by Amy Kingsley

Parsley, Sage, Rosemary and Crime

Winston-Salem Police are investigating the destruction of an herb garden on Westmoreland Drive sometime between Friday morning and Saturday night. Police responded to the complaint around 10:30 p.m. on Saturday. The victim is Sharolyn Brigham Bishop, 56, and the police have officially classified the investigation as ongoing. The incident report did not include any information on the means of attack – whether the culprit employed invasive species, locusts, pruning shears or another weapon.

Making your mark

Winston-Salem Police officers collared Cortez Stephon Jones, 17, of 611 Countryside Court, last weekend in connection to a vandalism case dating back to March 11.

That was one busy night for Jones, the alleged vandal. It began just 25 minutes before midnight on that Wednesday night when neighbors called police to report a person spray painting vehicles in the parking lot of British Square Apartments. Jones hit eight vehicles before he fled the blue lights.

More than an hour later, police received another call about a vandalism in progress at North Forsyth High School, 5705 Shattalon Drive. The vandal damaged 27 school buses. All of them had been spray painted and most sustained additional damage like broken windows and mirrors. The perp also tagged a handful of signs and buildings.

According to The Winston-Salem Journal, it cost Winston-Salem/Forsyth County Schools $3,700 to repair the fleet. Most of the buses were fixed in time to make their morning pickups the next day.

Police noticed similarities between the vandalism at North Forsyth and British Square Apartments on the night of the incident. Jones’ mid-week exploits earned him nine counts of injury to personal property, defacing a public building and first degree trespassing.

Watching the detectives

Lots of little boys want to grow up to be police officers.
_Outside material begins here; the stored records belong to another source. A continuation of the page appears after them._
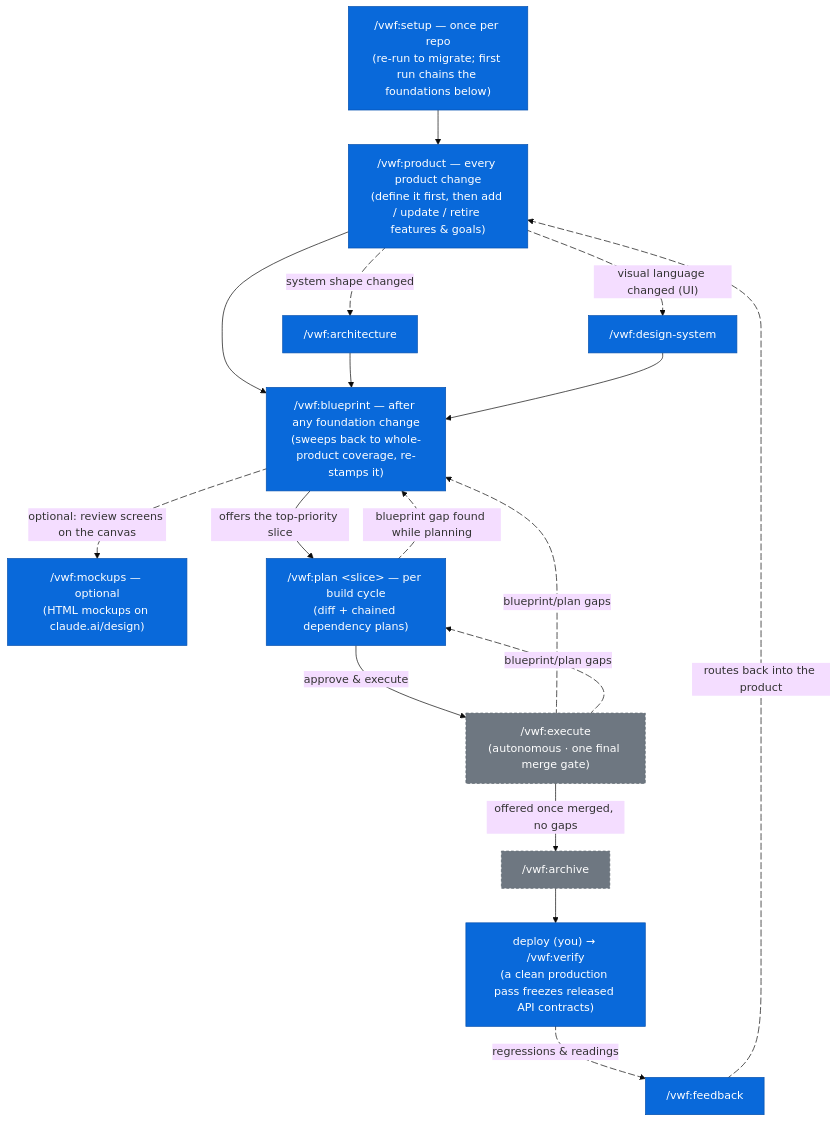
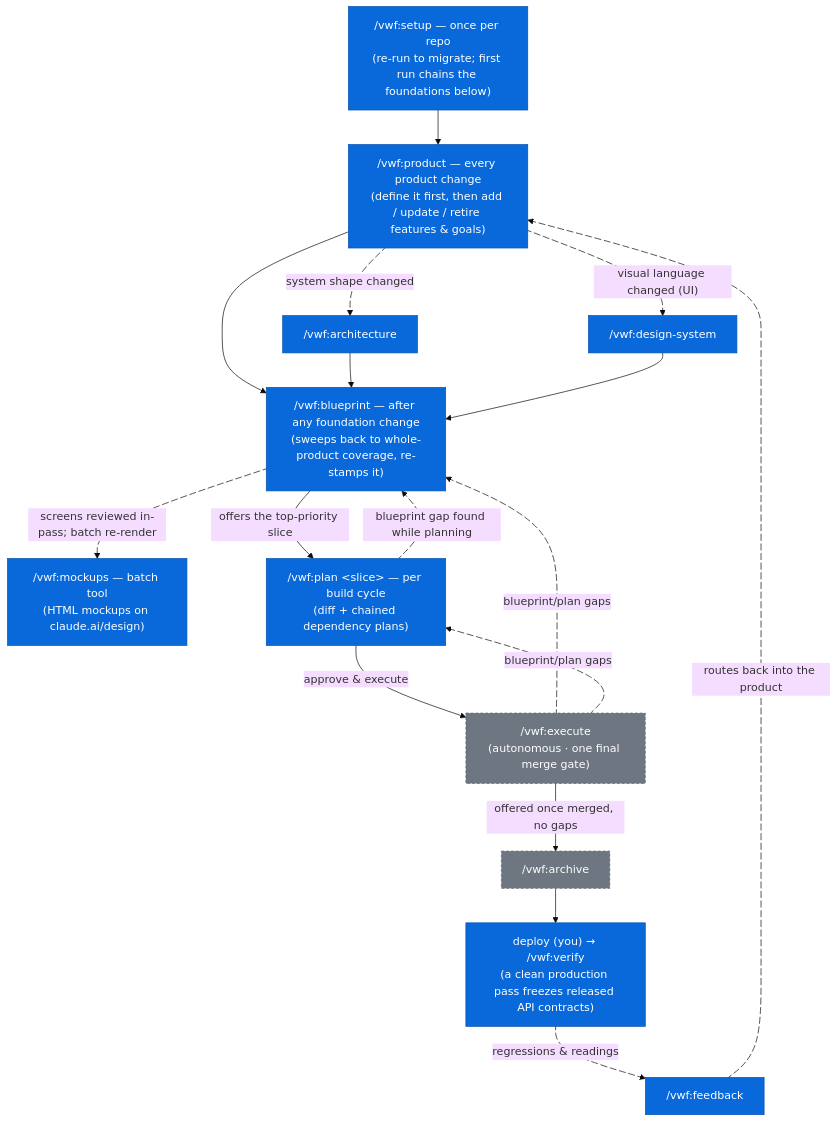
Before and after one commit to virajp/ai-plugins: the first of 2 diagrams in readme.md, drawn with Mermaid (base theme). The commit also changed other lines of this file and 12 other files, not shown here.

First line of the commit message:
feat(vwf): universal design system + per-project canvas pins; doc sweep

````diff
--- a/readme.md
+++ b/readme.md
@@ -170,30 +170,30 @@
 ```mermaid
 flowchart TD
     S["/vwf:setup — once per repo<br/>(re-run to migrate; first run chains the foundations below)"]:::user
     S --> P["/vwf:product — every product change<br/>(define it first, then add / update / retire features & goals)"]:::user
     P e1@-. "system shape changed" .-> A["/vwf:architecture"]:::user
     P e2@-. "visual language changed (UI)" .-> DS["/vwf:design-system"]:::user
     P --> B["/vwf:blueprint — after any foundation change<br/>(sweeps back to whole-product coverage, re-stamps it)"]:::user
     A --> B
     DS --> B
-    B e8@-. "optional: review screens on the canvas" .-> M["/vwf:mockups — optional<br/>(HTML mockups on claude.ai/design)"]:::user
+    B e8@-. "screens reviewed in-pass; batch re-render" .-> M["/vwf:mockups — batch tool<br/>(HTML mockups on claude.ai/design)"]:::user
     B -->|"offers the top-priority slice"| C["/vwf:plan &lt;slice&gt; — per build cycle<br/>(diff + chained dependency plans)"]:::user
     C -->|"approve & execute"| D["/vwf:execute<br/>(autonomous · one final merge gate)"]:::chained
     D -->|"offered once merged, no gaps"| E["/vwf:archive"]:::chained
     E --> V["deploy (you) → /vwf:verify<br/>(a clean production pass freezes released API contracts)"]:::user
     V e3@-. "regressions & readings" .-> FB["/vwf:feedback"]:::user
     FB e4@-. "routes back into the product" .-> P
     D e5@-. "blueprint/plan gaps" .-> B
     D e6@-. "blueprint/plan gaps" .-> C
     C e7@-. "blueprint gap found while planning" .-> B
     e1@{ animate: true }
     e2@{ animate: true }
     e3@{ animate: true }
     e4@{ animate: true }
     e5@{ animate: true }
     e6@{ animate: true }
     e7@{ animate: true }
     e8@{ animate: true }
     classDef user fill:#0969da,stroke:#0550ae,color:#ffffff
     classDef chained fill:#6e7781,stroke:#57606a,color:#ffffff,stroke-dasharray:4 3
 ```
````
But before they earn the right to serve and protect, there are a few… requirements. Some police departments demand a bachelor’s degree; for others an associate’s will do. Remember the Police Academy movies? Yeah, you gotta do that too.

Jeremiah Gaither and Anthony Turman didn’t finish any of it. That didn’t stop the duo, who were employed by Triton Special Police Department, from participating in police actions all over Greensboro.

According to a Greensboro Police Department press release, Gaither conducted a search on a room at the Cavalier Inn and received a break on his rent because he was a cop. Except he wasn’t.

Neither was his partner, Turman, who pulled over a driver in November, handcuffed him and searched his vehicle. He was charged with false imprisonment, and Gaither was charged with obtaining property by false pretenses.

Police served the owner of Triton Special Police, Melvin Dewitt Downing, with two arrest warrants for violating the NC Company Police Act. According to the police – the real police – Downing knowingly used Gaither and Turman in police actions despite the fact that both had failed licensing exams.

We get the abuse of power thing. But what doesn’t make sense about this case is that fact that Turman conducted a gang awareness training course for Guilford Metro 911, the agency in charge of dispatchers. Did he earn money for the class? If not, why did he do it?

Maybe Guilford County Metro would have been better served with a class on how to tell real cops from fake ones.